Work required: Once the pictures are set aside, retype the remaining entries exactly.

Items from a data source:
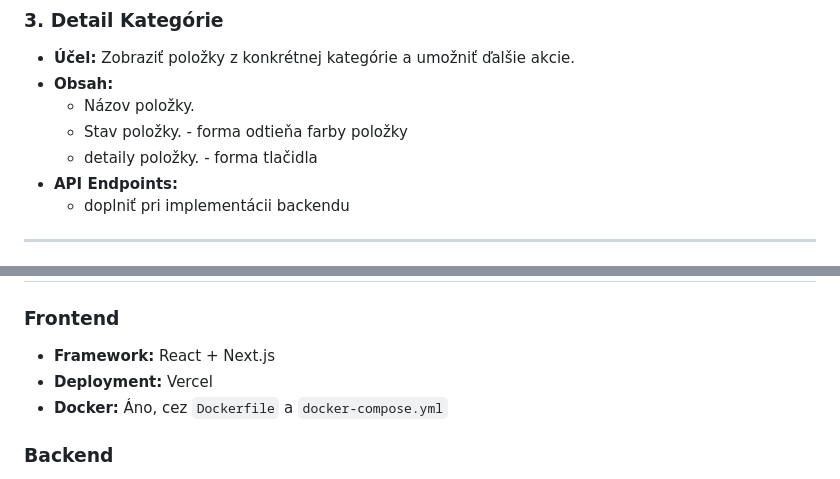
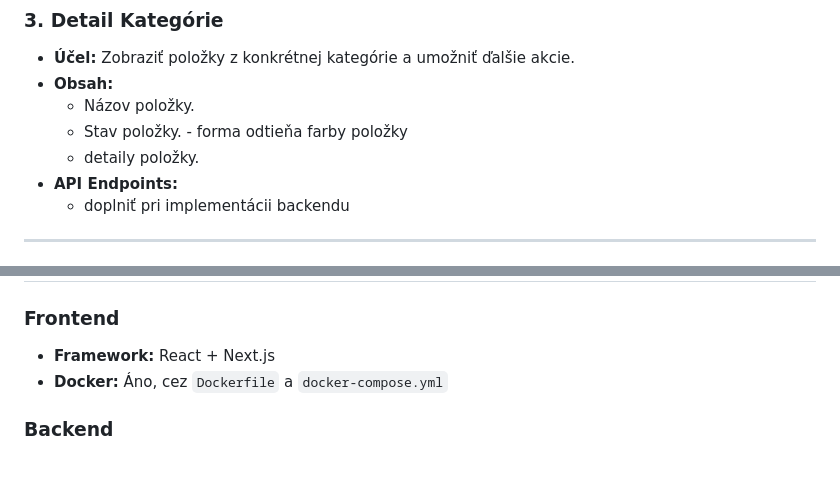
Before and after one commit to Vatexko-s/GearGuard-frontend, a Markdown page: README.md, 2 parts joined by grey strips. GitHub-like rendering.

```diff
--- a/README.md
+++ b/README.md
@@ -178,7 +171,7 @@ Táto aplikácia umožňuje používateľom prezerať inventár, požičiavať s
 - **Obsah:**
   - Názov položky.
   - Stav položky. - forma odtieňa farby položky
-  - detaily položky. - forma tlačidla
+  - detaily položky.
 - **API Endpoints:**
   - doplniť pri implementácii backendu
 
@@ -230,7 +202,6 @@ Táto aplikácia umožňuje používateľom prezerať inventár, požičiavať s
 
 ### Frontend
 - **Framework:** React + Next.js
-- **Deployment:** Vercel
 - **Docker:** Áno, cez `Dockerfile` a `docker-compose.yml`
 
 ### Backend
```
Also changed, not shown: other parts of README.md (+5 -33 lines).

Exercise answer:
Before and after one commit to Vatexko-s/GearGuard-frontend, a Markdown page: README.md, 2 parts joined by grey strips. GitHub-like rendering.

```diff
--- a/README.md
+++ b/README.md
@@ -178,7 +171,7 @@ Táto aplikácia umožňuje používateľom prezerať inventár, požičiavať s
 - **Obsah:**
   - Názov položky.
   - Stav položky. - forma odtieňa farby položky
-  - detaily položky. - forma tlačidla
+  - detaily položky.
 - **API Endpoints:**
   - doplniť pri implementácii backendu
 
@@ -230,7 +202,6 @@ Táto aplikácia umožňuje používateľom prezerať inventár, požičiavať s
 
 ### Frontend
 - **Framework:** React + Next.js
-- **Deployment:** Vercel
 - **Docker:** Áno, cez `Dockerfile` a `docker-compose.yml`
 
 ### Backend
```
Also changed, not shown: other parts of README.md (+5 -33 lines).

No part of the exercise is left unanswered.